Jefferson Lab High-Power Free-Electron Laser

  • C. H. Rode
  • The Jefferson Lab FEL Team
Part of the Advances in Cryogenic Engineering book series (ACRE, volume 43)

Abstract

In partnership with the U.S. Navy, high-technology corporations, and research universities, Jefferson Lab is building a superconducting radio-frequency (SRF) accelerator-driven free-electron laser (FEL) and is outfitting an FEL user facility. The 1 kW, 3 urn infrared (IR) laser—which was being installed in the newly constructed user facility as of summer 1997—is the first step in a program to develop high-average-power SRF-based IR and ultraviolet (UV) FELs for multiple manufacturing applications as well as for defense-related applied research and basic scientific research. This initial FEL is driven by a 42 MeV, 5 mA recirculating SRF linac closely similar to the much larger SRF linac in Jefferson Lab’s 4 GeV, 200 μA Continuous Electron Beam Accelerator Facility (CEBAF). The FEL will demonstrate 75% energy recovery. Its linac will be cooled by the existing CEBAF cryogenic system. At Jefferson Lab, an infrastructure of facilities and people already supports the advance of SRF and closely related technologies in the furtherance of the lab’s primary mission of nuclear and particle physics. This paper, after describing that infrastructure, summarizes the opportunity represented by SRF-driven FELs and reports on the program now underway to develop them.

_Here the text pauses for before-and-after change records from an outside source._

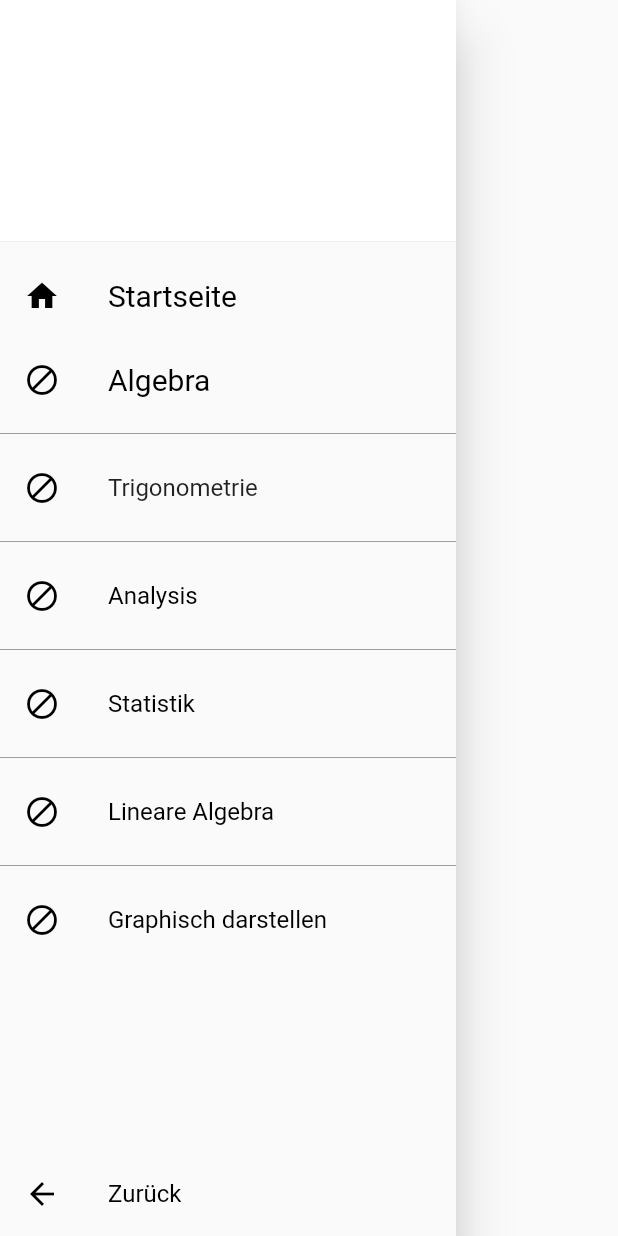
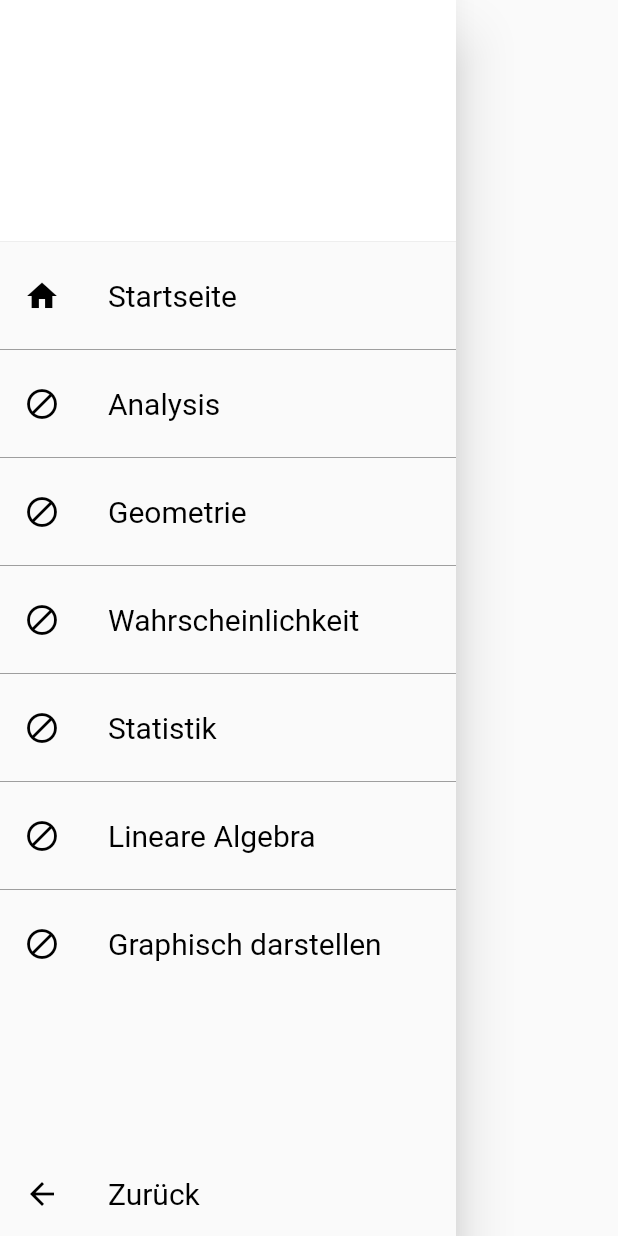
Before and after one commit to bettapp/my_first_flutter_app, a Flutter app: the SideBar widget shown alone on an empty page, opened directly, on a phone screen of 412 x 824 dp. Run offline on Flutter 3.47's test engine with Material 2 defaults, Android fonts, the phone set to English and light mode, and no system bars; our stand-ins replace math_expressions.

Commit message:
small improvements to the style of the sidebar menu

```diff
--- a/lib/side_bar.dart
+++ b/lib/side_bar.dart
@@ -29,14 +29,17 @@ class SideBar extends StatelessWidget {
                     Navigator.push(context, MaterialPageRoute(builder: (context) => MyHomePage(title: 'Calculator')));
                   },
                 ),
+                Divider(
+                  color: Colors.grey,
+                ),
                 ListTile(
                   leading: Icon(
                   Icons.block,
                   color: Colors.black
                   ),
                   title: Text(
-                  'Algebra',
-                  style: TextStyle(color: Colors.black, fontSize: 20)
+                      'Analysis',
+                      style: TextStyle(color: Colors.black, fontSize: 20)
                   ),
                 ),
                 Divider(
@@ -47,7 +50,10 @@ class SideBar extends StatelessWidget {
                   Icons.block,
                   color: Colors.black
                   ),
-                  title: Text('Trigonometrie')
+                  title: Text(
+                      'Geometrie',
+                      style: TextStyle(color: Colors.black, fontSize: 20)
+                ),
                 ),
                 Divider(
                   color: Colors.grey,
@@ -57,7 +63,9 @@ class SideBar extends StatelessWidget {
                       Icons.block,
                       color: Colors.black
                   ),
-                  title: Text('Analysis'),
+                  title: Text('Wahrscheinlichkeit',
+                      style: TextStyle(color: Colors.black, fontSize: 20)
+                  ),
                   textColor: Colors.black,
                 ),
                 Divider(
@@ -67,7 +75,9 @@ class SideBar extends StatelessWidget {
                   leading: Icon(
                       Icons.block,
                       color: Colors.black),
-                  title: Text('Statistik'),
+                  title: Text('Statistik',
+                      style: TextStyle(color: Colors.black, fontSize: 20)
+                  ),
                   textColor: Colors.black,
                 ),
                 Divider(
@@ -77,7 +87,9 @@ class SideBar extends StatelessWidget {
                   leading: Icon(
                       Icons.block,
                       color: Colors.black),
-                  title: Text('Lineare Algebra'),
+                  title: Text('Lineare Algebra',
+                      style: TextStyle(color: Colors.black, fontSize: 20)
+                  ),
                   textColor: Colors.black,
                 ),
                 Divider(
@@ -88,7 +100,9 @@ class SideBar extends StatelessWidget {
                     Icons.block,
                     color: Colors.black
                   ),
-                  title: Text('Graphisch darstellen'),
+                  title: Text('Graphisch darstellen',
+                      style: TextStyle(color: Colors.black, fontSize: 20)
+                  ),
                   textColor: Colors.black,
                 ),
               ],
@@ -101,7 +115,9 @@ class SideBar extends StatelessWidget {
               leading: Icon(Icons.arrow_back,
               color: Colors.black
               ),
-              title: Text('Zurück'),
+              title: Text('Zurück',
+                  style: TextStyle(color: Colors.black, fontSize: 20)
+              ),
               textColor: Colors.black,
               onTap: () => Navigator.pop(context),
             ),
```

Keywords

Gallium Arsenide Conventional Laser User Facility High Average Power Magnetostatic Field 
These keywords were added by machine and not by the authors. This process is experimental and the keywords may be updated as the learning algorithm improves.

Preview

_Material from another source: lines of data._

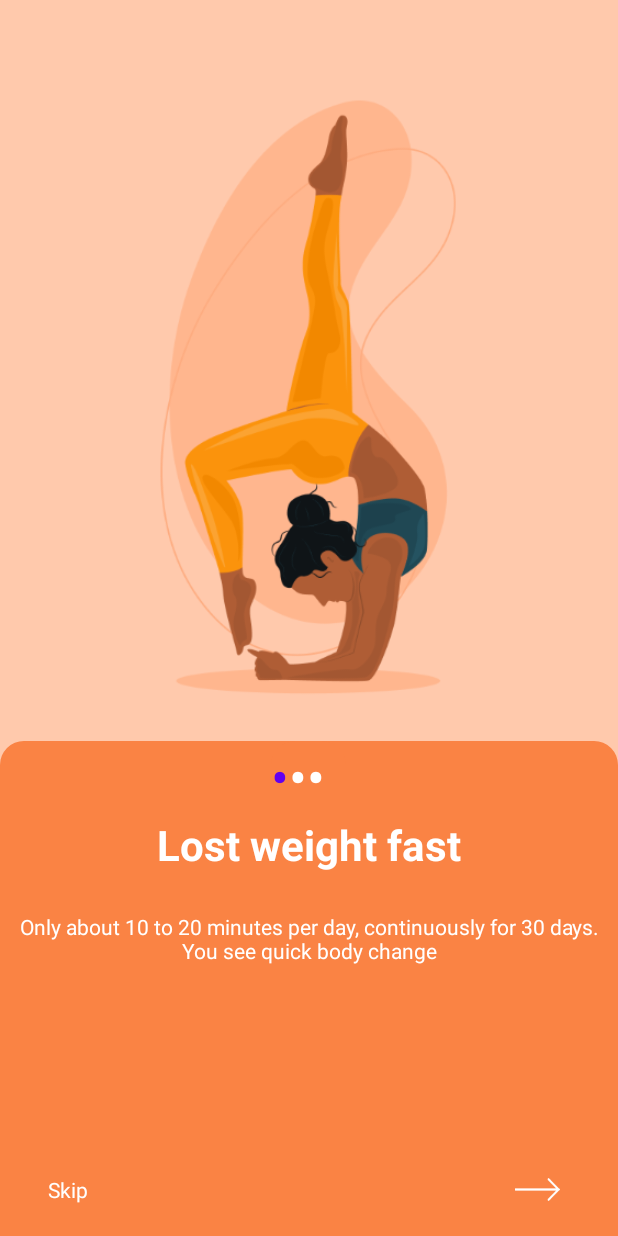
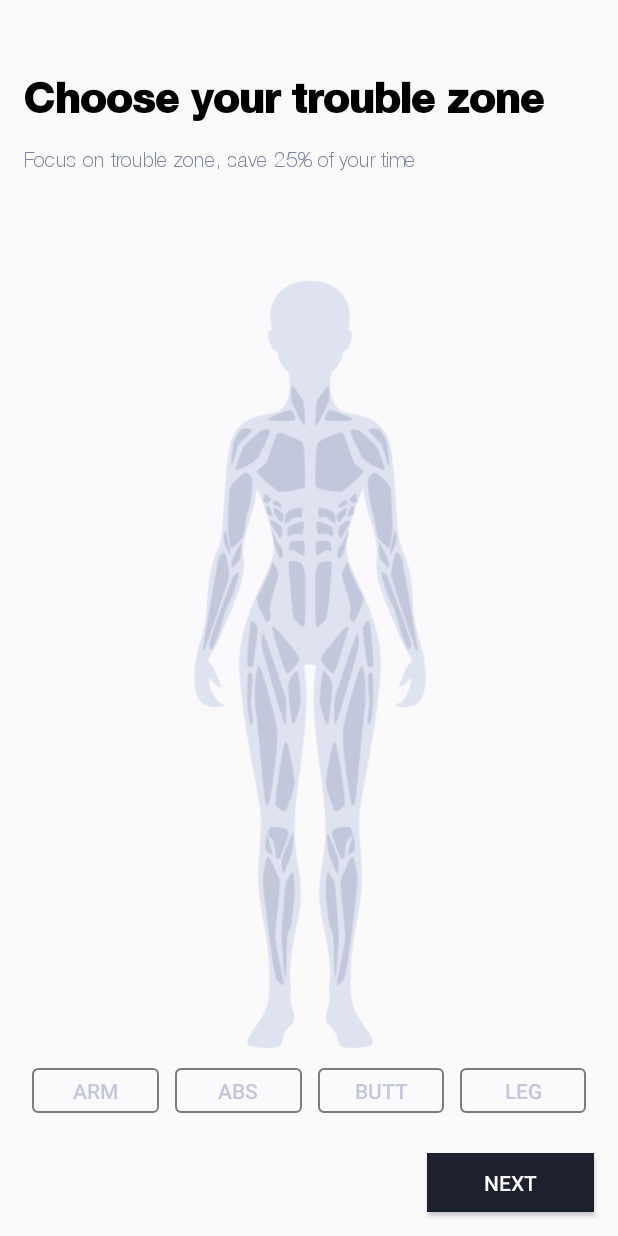
Before and after one commit to tungdaoUTE/weightBase, an Android app: the IntroActivity screen opened directly, with no data from a screen before it, after a tap on "Skip", on a phone screen of 412 x 824 dp. Run offline under Robolectric (Android 15) with nearby library versions, the phone set to English and light mode, and no system bars.

Commit message:
màn chọn vùng tập

```diff
--- a/app/src/main/AndroidManifest.xml
+++ b/app/src/main/AndroidManifest.xml
@@ -8,8 +8,9 @@
         android:label="@string/app_name"
         android:roundIcon="@mipmap/ic_launcher_round"
         android:supportsRtl="true"
-        android:theme="@style/Theme.OverWeights">
-        <activity android:name=".ui.intro.IntroActivity"></activity>
+        android:theme="@style/Theme.AppCompat.DayNight.NoActionBar">
+        <activity android:name=".ui.chooseZone.ChooseZoneActivity"></activity>
+        <activity android:name=".ui.intro.IntroActivity" />
         <activity android:name=".ui.login.LoginActivity" />
         <activity android:name=".ui.splash.SplashActivity">
             <intent-filter>
--- /dev/null
+++ b/app/src/main/java/com/example/overweights/ui/chooseZone/ChooseZoneActivity.java
@@ -0,0 +1,81 @@
+package com.example.overweights.ui.chooseZone;
+
+import androidx.appcompat.app.AppCompatActivity;
+
+import android.graphics.Color;
+import android.os.Bundle;
+import android.view.View;
+
+import com.example.overweights.R;
+import com.example.overweights.databinding.ActivityChooseZoneBinding;
+
+public class ChooseZoneActivity extends AppCompatActivity {
+
+    ActivityChooseZoneBinding binding;
+
+    @Override
+    protected void onCreate(Bundle savedInstanceState) {
+        super.onCreate(savedInstanceState);
+        binding = ActivityChooseZoneBinding.inflate(getLayoutInflater());
+        View view = binding.getRoot();
+        setContentView(view);
+
+            binding.btnButt.setOnClickListener(new View.OnClickListener() {
+                @Override
+                public void onClick(View v) {
+                    resetAll();
+                    binding.imgChoose.setImageResource(R.drawable.imgbutt);
+                    binding.btnButt.setTextColor(Color.parseColor("#FA8344"));
+                    binding.btnButt.setBackgroundResource(R.drawable.bg_button_select);
+                }
+            });
+
+        binding.btnAbs.setOnClickListener(new View.OnClickListener() {
+            @Override
+            public void onClick(View v) {
+                resetAll();
+                binding.imgChoose.setImageResource(R.drawable.imgabs);
+                binding.btnAbs.setTextColor(Color.parseColor("#FA8344"));
+                binding.btnAbs.setBackgroundResource(R.drawable.bg_button_select);
+            }
+        });
+
+        binding.btnLeg.setOnClickListener(new View.OnClickListener() {
+            @Override
+            public void onClick(View v) {
+                resetAll();
+                binding.imgChoose.setImageResource(R.drawable.imgleg);
+                binding.btnLeg.setTextColor(Color.parseColor("#FA8344"));
+                binding.btnLeg.setBackgroundResource(R.drawable.bg_button_select);
+            }
+        });
+
+        binding.btnArm.setOnClickListener(new View.OnClickListener() {
+            @Override
+            public void onClick(View v) {
+                resetAll();
+                binding.imgChoose.setImageResource(R.drawable.imgarm);
+                binding.btnArm.setTextColor(Color.parseColor("#FA8344"));
+                binding.btnArm.setBackgroundResource(R.drawable.bg_button_select);
+            }
+        });
+
+    }
+
+    public void resetAll(){
+        binding.imgChoose.setImageResource(R.drawable.imgdefault);
+
+        binding.btnButt.setTextColor(Color.parseColor("#C3C7DB"));
+        binding.btnButt.setBackgroundResource(R.drawable.bg_button);
+
+        binding.btnAbs.setTextColor(Color.parseColor("#C3C7DB"));
+        binding.btnAbs.setBackgroundResource(R.drawable.bg_button);
+
+        binding.btnArm.setTextColor(Color.parseColor("#C3C7DB"));
+        binding.btnArm.setBackgroundResource(R.drawable.bg_button);
+
+        binding.btnLeg.setTextColor(Color.parseColor("#C3C7DB"));
+        binding.btnLeg.setBackgroundResource(R.drawable.bg_button);
+
+    }
+}
--- a/app/src/main/java/com/example/overweights/ui/intro/IntroActivity.java
+++ b/app/src/main/java/com/example/overweights/ui/intro/IntroActivity.java
@@ -3,6 +3,7 @@ package com.example.overweights.ui.intro;
 import androidx.appcompat.app.AppCompatActivity;
 import androidx.core.text.HtmlCompat;
 
+import android.content.Intent;
 import android.graphics.Color;
 import android.os.Bundle;
 import android.text.Html;
@@ -13,6 +14,7 @@ import android.widget.Toast;
 import com.example.overweights.R;
 import com.example.overweights.databinding.ActivityIntroBinding;
 import com.example.overweights.databinding.ActivityLoginBinding;
+import com.example.overweights.ui.chooseZone.ChooseZoneActivity;
 
 public class IntroActivity extends AppCompatActivity {
     ActivityIntroBinding binding;
@@ -46,7 +48,7 @@ public class IntroActivity extends AppCompatActivity {
             public void onClick(View v) {
                 position++;
                 if(position>2){
-                    Toast.makeText(IntroActivity.this, "nhảy trang", Toast.LENGTH_SHORT).show();
+                    startActivity(new Intent(IntroActivity.this, ChooseZoneActivity.class));
                 }else{
                     addDotssIndicator(position);
                     binding.imgSlide.setImageResource(slide_images[position]);
@@ -60,7 +62,7 @@ public class IntroActivity extends AppCompatActivity {
         binding.txtSkip.setOnClickListener(new View.OnClickListener() {
             @Override
             public void onClick(View v) {
-                Toast.makeText(IntroActivity.this, "nhảy", Toast.LENGTH_SHORT).show();
+                startActivity(new Intent(IntroActivity.this, ChooseZoneActivity.class));
             }
         });
 
--- a/app/src/main/java/com/example/overweights/ui/splash/SplashActivity.java
+++ b/app/src/main/java/com/example/overweights/ui/splash/SplashActivity.java
@@ -3,10 +3,13 @@ package com.example.overweights.ui.splash;
 import androidx.appcompat.app.AppCompatActivity;
 
 import android.content.Intent;
+import android.content.SharedPreferences;
 import android.os.Bundle;
+import android.preference.PreferenceManager;
 import android.view.View;
 
 import com.example.overweights.databinding.ActivitySplashBinding;
+import com.example.overweights.ui.chooseZone.ChooseZoneActivity;
 import com.example.overweights.ui.intro.IntroActivity;
 
 public class SplashActivity extends AppCompatActivity {
@@ -23,14 +26,19 @@ public class SplashActivity extends AppCompatActivity {
             public void run() {
                 try {
                     sleep(3000);
-
+                    SharedPreferences getpre= PreferenceManager.getDefaultSharedPreferences(getBaseContext());
+                    boolean isfirtstart=getpre.getBoolean("firststart",true);
+                    if(isfirtstart==true){
+                        startActivity(new Intent(SplashActivity.this, IntroActivity.class));
+                    }else{
+                        startActivity(new Intent(SplashActivity.this, ChooseZoneActivity.class));
+                    }
                 } catch (Exception ex) {
                     ex.printStackTrace();
-                } finally {
-                    startActivity(new Intent(SplashActivity.this, IntroActivity.class));
                 }
             }
         };
         thread.start();
+
     }
 }
--- /dev/null
+++ b/app/src/main/res/drawable/bg_button.xml
@@ -0,0 +1,12 @@
+<?xml version="1.0" encoding="utf-8"?>
+<shape xmlns:android="http://schemas.android.com/apk/res/android" >
+    <stroke android:width="1dp"
+        android:color="#7E7C7A" />
+
+    <corners android:radius="3dp" />
+
+    <gradient
+        android:centerColor="#FAFAFC"
+        android:endColor="#FAFAFC"
+        android:startColor="#FAFAFC" />
+</shape>
--- /dev/null
+++ b/app/src/main/res/drawable/bg_button_select.xml
@@ -0,0 +1,12 @@
+<?xml version="1.0" encoding="utf-8"?>
+<shape xmlns:android="http://schemas.android.com/apk/res/android" >
+    <stroke android:width="1dp"
+        android:color="#FA8344" />
+
+    <corners android:radius="3dp" />
+
+    <gradient
+        android:centerColor="#FAFAFC"
+        android:endColor="#FAFAFC"
+        android:startColor="#FAFAFC" />
+</shape>
--- /dev/null
+++ b/app/src/main/res/layout/activity_choose_zone.xml
@@ -0,0 +1,119 @@
+<?xml version="1.0" encoding="utf-8"?>
+<androidx.constraintlayout.widget.ConstraintLayout xmlns:android="http://schemas.android.com/apk/res/android"
+    xmlns:app="http://schemas.android.com/apk/res-auto"
+    xmlns:tools="http://schemas.android.com/tools"
+    android:layout_width="match_parent"
+    android:layout_height="match_parent"
+    tools:context=".ui.chooseZone.ChooseZoneActivity">
+
+    <TextView
+        android:id="@+id/textView3"
+        android:layout_width="wrap_content"
+        android:layout_height="wrap_content"
+        android:layout_marginStart="16dp"
+        android:layout_marginTop="48dp"
+        android:text="Choose your trouble zone"
+        android:fontFamily="@font/helveticabold"
+        android:textColor="@color/black"
+        android:textSize="28sp"
+        android:textStyle="bold"
+        app:layout_constraintStart_toStartOf="parent"
+        app:layout_constraintTop_toTopOf="parent" />
+
+     <TextView
+        android:id="@+id/textView4"
+        android:layout_width="wrap_content"
+        android:layout_height="wrap_content"
+        android:layout_marginStart="16dp"
+        android:layout_marginTop="16dp"
+        android:text="Focus on trouble zone, save 25% of your time"
+        android:textColor="#7D83A3"
+        android:fontFamily="@font/helveticaneue"
+        app:layout_constraintStart_toStartOf="parent"
+        app:layout_constraintTop_toBottomOf="@+id/textView3" />
+
+    <ImageView
+        android:id="@+id/imgChoose"
+        android:layout_width="0dp"
+        android:layout_height="0dp"
+        android:layout_marginTop="16dp"
+        android:layout_marginBottom="8dp"
+        app:layout_constraintBottom_toTopOf="@+id/linearLayout"
+        app:layout_constraintEnd_toEndOf="parent"
+        app:layout_constraintHorizontal_bias="0.0"
+        app:layout_constraintStart_toStartOf="parent"
+        app:layout_constraintTop_toBottomOf="@+id/textView4"
+        app:srcCompat="@drawable/imgdefault" />
+
+    <LinearLayout
+        android:id="@+id/linearLayout"
+        android:layout_width="0dp"
+        android:layout_height="53dp"
+        android:layout_marginStart="16dp"
+        android:layout_marginEnd="16dp"
+        android:layout_marginBottom="64dp"
+        android:orientation="horizontal"
+        app:layout_constraintBottom_toBottomOf="parent"
+        app:layout_constraintEnd_toEndOf="parent"
+        app:layout_constraintHorizontal_bias="0.0"
+        app:layout_constraintStart_toStartOf="parent">
+
+        <Button
+            android:id="@+id/btnArm"
+            android:layout_width="wrap_content"
+            android:layout_height="30dp"
+            android:layout_margin="5dp"
+            android:layout_weight="1"
+            android:background="@drawable/bg_button"
+            style="?android:attr/borderlessButtonStyle"
+            android:text="Arm"
+            android:textColor="#C3C7DB" />
+
+        <Button
+            android:id="@+id/btnAbs"
+            android:layout_width="wrap_content"
+            android:layout_height="30dp"
+            android:layout_margin="5dp"
+            android:layout_weight="1"
+            android:background="@drawable/bg_button"
+            style="?android:attr/borderlessButtonStyle"
+            android:text="Abs"
+            android:textColor="#C3C7DB" />
+
+        <Button
+            android:id="@+id/btnButt"
+            android:layout_width="wrap_content"
+            android:layout_height="30dp"
+            android:layout_margin="5dp"
+            android:layout_weight="1"
+            android:background="@drawable/bg_button"
+            style="?android:attr/borderlessButtonStyle"
+            android:text="Butt"
+            android:textColor="#C3C7DB" />
+
+        <Button
+            android:id="@+id/btnLeg"
+            style="?android:attr/borderlessButtonStyle"
+            android:layout_width="wrap_content"
+            android:layout_height="30dp"
+            android:layout_margin="5dp"
+            android:layout_weight="1"
+            android:background="@drawable/bg_button"
+            android:text="Leg"
+            android:textColor="#C3C7DB" />
+    </LinearLayout>
+
+    <Button
+        android:id="@+id/button2"
+        android:layout_width="111dp"
+        android:layout_height="39dp"
+        android:layout_marginEnd="16dp"
+        android:layout_marginBottom="8dp"
+        android:background="#1D202E"
+        android:text="Next"
+        android:textColor="@color/white"
+        app:layout_constraintBottom_toBottomOf="parent"
+        app:layout_constraintEnd_toEndOf="parent"
+        app:layout_constraintTop_toBottomOf="@+id/linearLayout" />
+
+</androidx.constraintlayout.widget.ConstraintLayout>
--- a/app/src/main/res/values-night/themes.xml
+++ b/app/src/main/res/values-night/themes.xml
@@ -3,7 +3,7 @@
     <style name="Theme.OverWeights" parent="Theme.MaterialComponents.DayNight.NoActionBar">
         <item name="android:fontFamily">@font/font_framily</item>
         <!-- Primary brand color. -->
-        <item name="colorPrimary">@color/purple_200</item>
+        <item name="colorPrimary">@color/colorButton</item>
         <item name="colorPrimaryVariant">@color/purple_700</item>
         <item name="colorOnPrimary">@color/black</item>
         <!-- Secondary brand color. -->
--- a/app/src/main/res/values/colors.xml
+++ b/app/src/main/res/values/colors.xml
@@ -7,4 +7,5 @@
     <color name="teal_700">#FF018786</color>
     <color name="black">#FF000000</color>
     <color name="white">#FFFFFFFF</color>
+    <color name="colorButton">#FAFAFC</color>
 </resources>
--- a/app/src/main/res/values/themes.xml
+++ b/app/src/main/res/values/themes.xml
@@ -3,7 +3,7 @@
     <style name="Theme.OverWeights" parent="Theme.MaterialComponents.DayNight.NoActionBar">
         <item name="android:fontFamily">@font/font_framily</item>
         <!-- Primary brand color. -->
-        <item name="colorPrimary">@color/purple_500</item>
+        <item name="colorPrimary">@color/colorButton</item>
         <item name="colorPrimaryVariant">@color/purple_700</item>
         <item name="colorOnPrimary">@color/white</item>
         <!-- Secondary brand color. -->
```
Also changed, not shown: app/src/main/res/drawable/imgabs.png (added), app/src/main/res/drawable/imgarm.png (added), app/src/main/res/drawable/imgbutt.png (added), app/src/main/res/drawable/imgdefault.png (added), app/src/main/res/drawable/imgleg.png (added).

Unable to display preview. Download preview PDF.

Unable to display preview. Download preview PDF.

References

  1. 1.
    H. Grunder, “CEBAF Commissioning and Future Plans,” Proceedings of the 1995 Particle Accelerator Conference. Google Scholar
  2. 2.
    J. R. Delayen, these proceedings.Google Scholar
  3. 3.
    Report of the Review of the LPC/CEBAF Free Electron Laser Proposal, May 10–12, 1995 (David W. Cheney, Associate Deputy Under Secretary of Energy for Technology Partnerships, Chair).Google Scholar
  4. 4.
    C. H. Rode, “CEBAF Cryogenic System,” Proceedings of the 1995 Particle Accelerator Conference. Google Scholar

Copyright information

© Springer Science+Business Media New York 1998

Authors and Affiliations

  • C. H. Rode
    • 1
  • The Jefferson Lab FEL Team
    • 1
  1. 1.Thomas Jefferson National Accelerator FacilityNewport NewsUSA

Personalised recommendations